The faeries were wild that night, Sara could feel it. She could often feel things like that, but when she mentioned it to her Mother she would only brushed her away with a ‘Really Sara, at your age!’ or in company she gave a nervous tinkly laugh, said ‘What children come up with these day’s!’ and hurriedly poured the tea, attempting to pass over the matter with a few well chosen words. Until recently Sara had never understood it, other girls of 7 could talk of faeries, and ,although she knew that what they talked of and what she talked of were different things, she was not sure her Mother understood that and so was puzzled that any talk of faeries was hushed up. Her Mother’s excuse always seemed to be the same, ‘you're too old for make-believe!’ Sara knew this, and was puzzled her mother should bring it up. Sara never make-believed! It seemed it was just one of her Mother’s strange mannerisms, like continually flattering big fat old ladies at tea parties, who really, when all was said and done, had nothing about them that deserved flattering. She had once heard Aunt Deride say that mother was trying to ‘move up the ladder’ even though Sara had never seen her Mother climb a ladder in her life. Anyway whatever ladder it was Sara was sure she didn’t want anything to do with it if it made mother act so oddly, especially now that Sara herself was so sick.

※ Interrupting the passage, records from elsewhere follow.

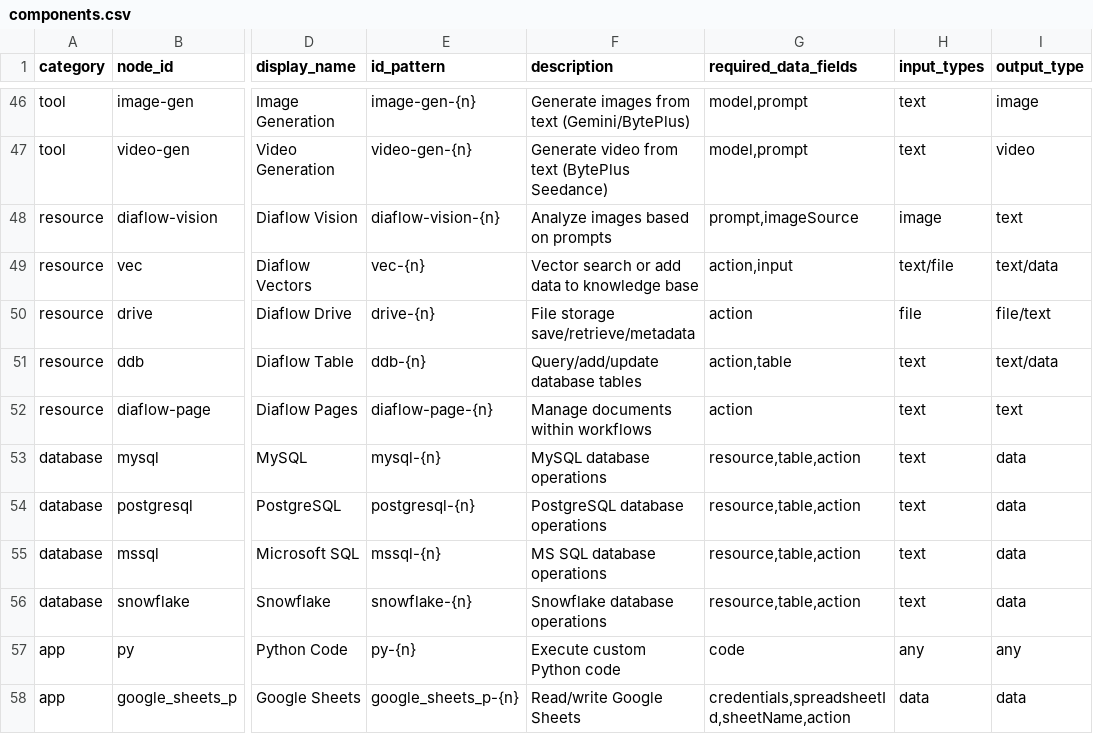
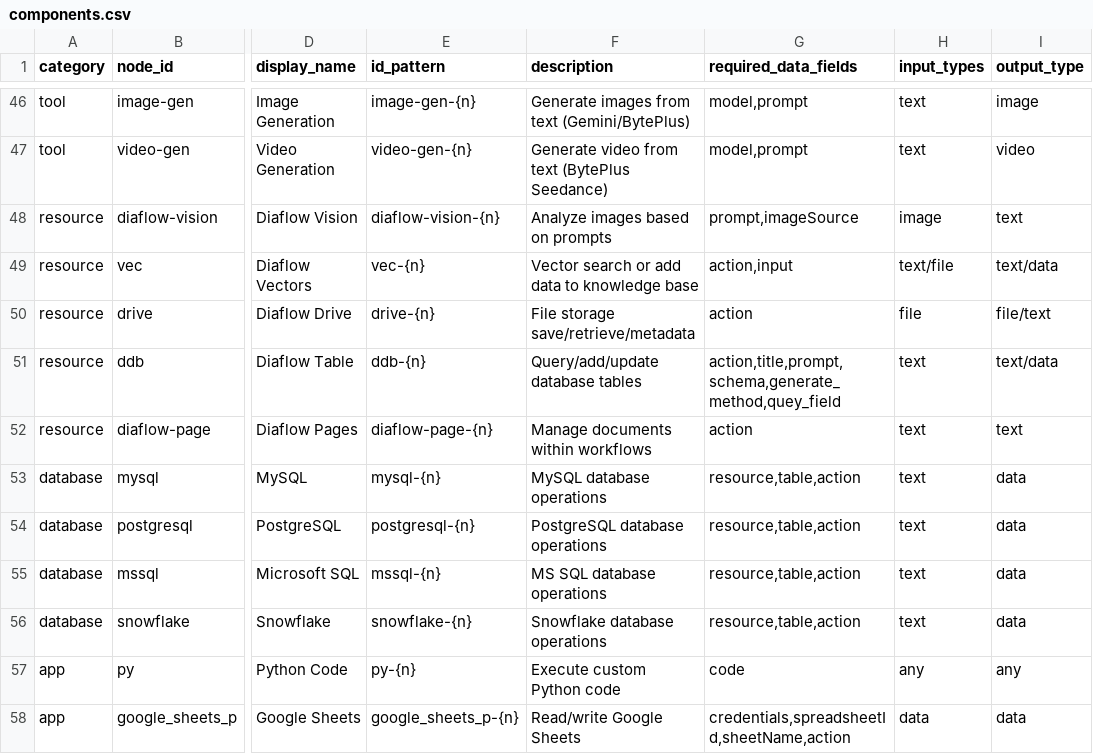
Before and after one commit to diaflow-playground/skills, a CSV file: skills/diaflow-maker/data/components.csv, drawn as a sheet; only a part is shown, gaps mark what is left out; the diff names each change by its address in the sheet, - before the commit and + after, or states it on an @@ line.

Commit message:
Enhance Diaflow documentation and API reference for database operations; update debug flow script to skip sticky notes

```diff
--- a/skills/diaflow-maker/data/components.csv
+++ b/skills/diaflow-maker/data/components.csv
-G51 (required_data_fields): action,table
+G51 (required_data_fields): action,title,prompt,schema,generate_method,quey_field
```
Also changed, not shown: 5 other files.
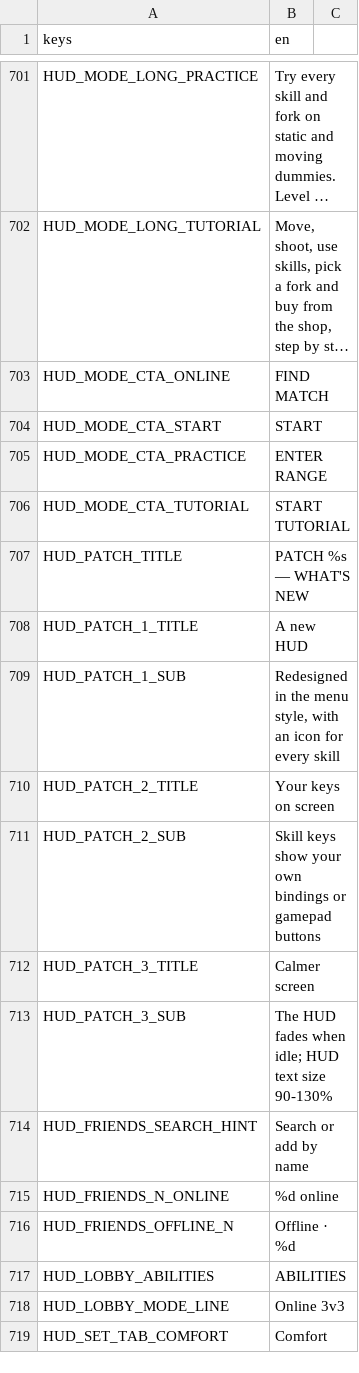
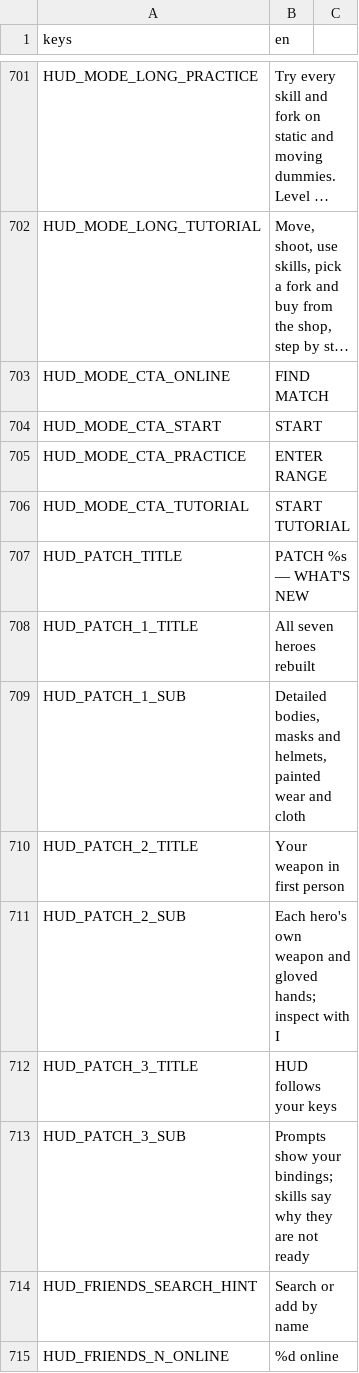
Before and after one commit to LetsManu/Cybergram, a CSV file: assets/localization/hud.csv, drawn as a sheet; only a part is shown, gaps mark what is left out; the shorter side is filled out with more unchanged rows; long unchanged cells end in ….

```diff
--- a/assets/localization/hud.csv
+++ b/assets/localization/hud.csv
@@ -707,8 +707,8 @@ HUD_MODE_CTA_TUTORIAL,START TUTORIAL
 HUD_PATCH_TITLE,PATCH %s — WHAT'S NEW
-HUD_PATCH_1_TITLE,A new HUD
-HUD_PATCH_1_SUB,"Redesigned in the menu style, with an icon for every skill"
-HUD_PATCH_2_TITLE,Your keys on screen
-HUD_PATCH_2_SUB,"Skill keys show your own bindings or gamepad buttons"
-HUD_PATCH_3_TITLE,Calmer screen
-HUD_PATCH_3_SUB,"The HUD fades when idle; HUD text size 90-130%"
+HUD_PATCH_1_TITLE,All seven heroes rebuilt
+HUD_PATCH_1_SUB,"Detailed bodies, masks and helmets, painted wear and cloth"
+HUD_PATCH_2_TITLE,Your weapon in first person
+HUD_PATCH_2_SUB,"Each hero's own weapon and gloved hands; inspect with I"
+HUD_PATCH_3_TITLE,HUD follows your keys
+HUD_PATCH_3_SUB,"Prompts show your bindings; skills say why they are not ready"
 HUD_FRIENDS_SEARCH_HINT,Search or add by name
```
Also changed, not shown: 6 other files.
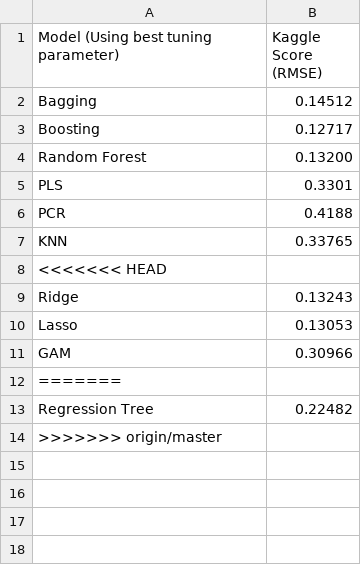
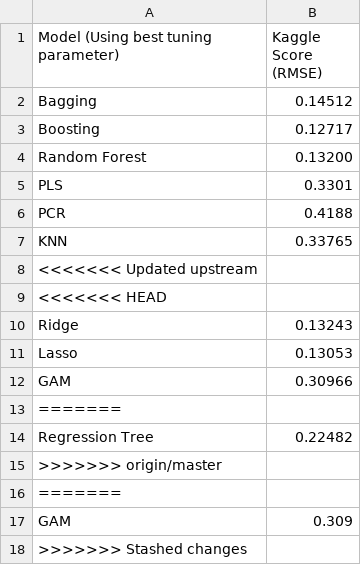
Before and after one commit to devanshdesai/PredictingHousePrices, a CSV file: Kaggle Scores.csv, drawn as a sheet; the diff names each change by its address in the sheet, - before the commit and + after, or states it on an @@ line.

```diff
--- a/Kaggle Scores.csv
+++ b/Kaggle Scores.csv
+row 8: <<<<<<< Updated upstream
+row 16: =======
+row 17: GAM | 0.309
+row 18: >>>>>>> Stashed changes
```
Also changed, not shown: 18 other files.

That night she knew they were calling her; she could hardly resist hopping out of bed immediately and running to the garden to go and dance with them as she so loved to, yet she lay there determined to stay where she was to please Mother.
Suddenly, a realization hit her with such force that she sat bolt upright; As Mother was changing so was she forcing Sara to change! To hush up any sign’s of abnormality that was part of her. To make her the perfect upper-class child! Suddenly she wanted to escape, to escape the pretense and false laughter, to escape the expensive doctors and spooky medicine bottles that lined her wall, to escape any hint of society, and just dance with her friends until it all the problems washed away and she was left her REAL mother. The smiling, laughing, lady in washed out dresses and crazy sunbonnets, who always believed her no matter what. She was so weary of it.
Yet as she slipped out of bed she glanced up hoping against hope that she would see Mother besides her bed, watching over her as she used to, but the room was bare, nothing watched over her except the empty medicine bottles.
As she slipped out of her bed she could not suppress a joyful cry at being able to dance with her tiny friends forever. But still she wished that someone other than the bottles and God could have been with her as she left.